■ Task instructions ■
Skip the images and print the listing exactly.

■ Given data ■
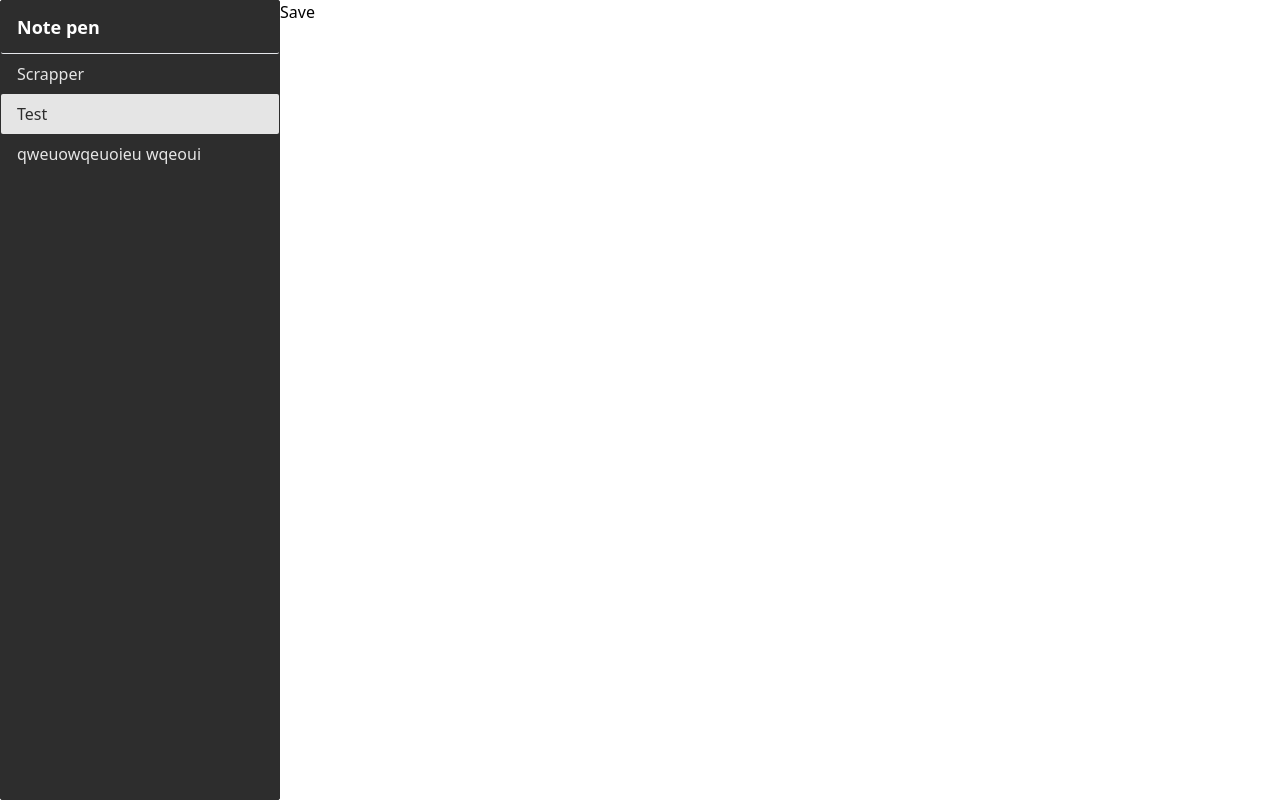
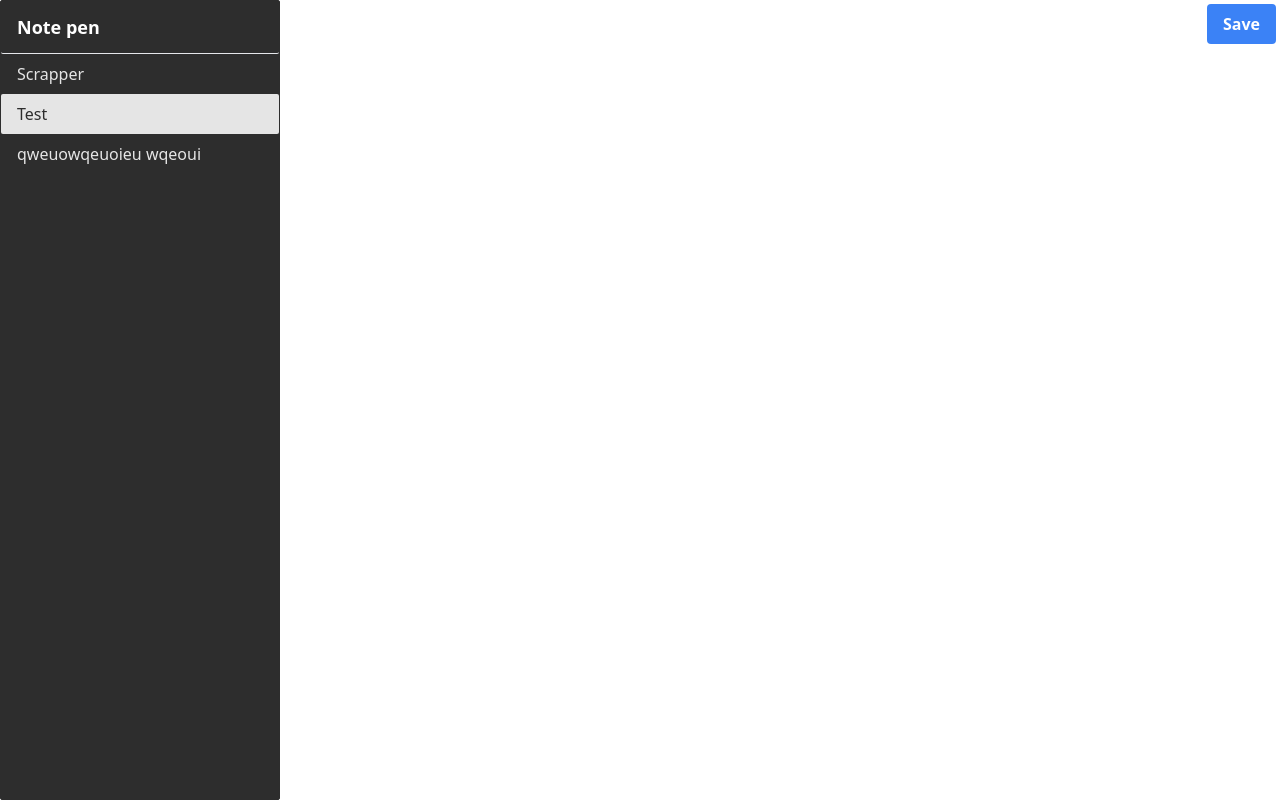
Before and after one commit to AmolKumarGupta/Note-pen, a React (Create React App) app: page / in a window 1280 px wide. Built offline with nearby package versions, Linux system fonts and the light colour scheme.

Commit message:
rework: on books view, make save button pretty

```diff
--- a/src/components/Book.tsx
+++ b/src/components/Book.tsx
@@ -16,8 +16,10 @@ export default function Book(){
 
     return (
         <>
-        <div> <button onClick={()=>dispatch(add(textRef.current?.innerText))} >Save</button></div>
-        <div ref={textRef} contentEditable="true" className="lg:fixed lg:w-full lg:h-full"></div>
+        <div className="text-right">
+            <button onClick={()=>dispatch(add(textRef.current?.innerText))} className="bg-blue-500 hover:bg-blue-700 text-white font-bold py-2 px-4 m-1 rounded " >Save</button>
+        </div>
+        <div ref={textRef} contentEditable="true" className="absolute lg:fixed w-full lg:w-[calc(100%-280px)] h-full p-2 w-auto border-none focus-visible:outline-none"></div>
         </>
     );
 }
```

■ Completed exercise ■
Before and after one commit to AmolKumarGupta/Note-pen, a React (Create React App) app: page / in a window 1280 px wide. Built offline with nearby package versions, Linux system fonts and the light colour scheme.

Commit message:
rework: on books view, make save button pretty

```diff
--- a/src/components/Book.tsx
+++ b/src/components/Book.tsx
@@ -16,8 +16,10 @@ export default function Book(){
 
     return (
         <>
-        <div> <button onClick={()=>dispatch(add(textRef.current?.innerText))} >Save</button></div>
-        <div ref={textRef} contentEditable="true" className="lg:fixed lg:w-full lg:h-full"></div>
+        <div className="text-right">
+            <button onClick={()=>dispatch(add(textRef.current?.innerText))} className="bg-blue-500 hover:bg-blue-700 text-white font-bold py-2 px-4 m-1 rounded " >Save</button>
+        </div>
+        <div ref={textRef} contentEditable="true" className="absolute lg:fixed w-full lg:w-[calc(100%-280px)] h-full p-2 w-auto border-none focus-visible:outline-none"></div>
         </>
     );
 }
```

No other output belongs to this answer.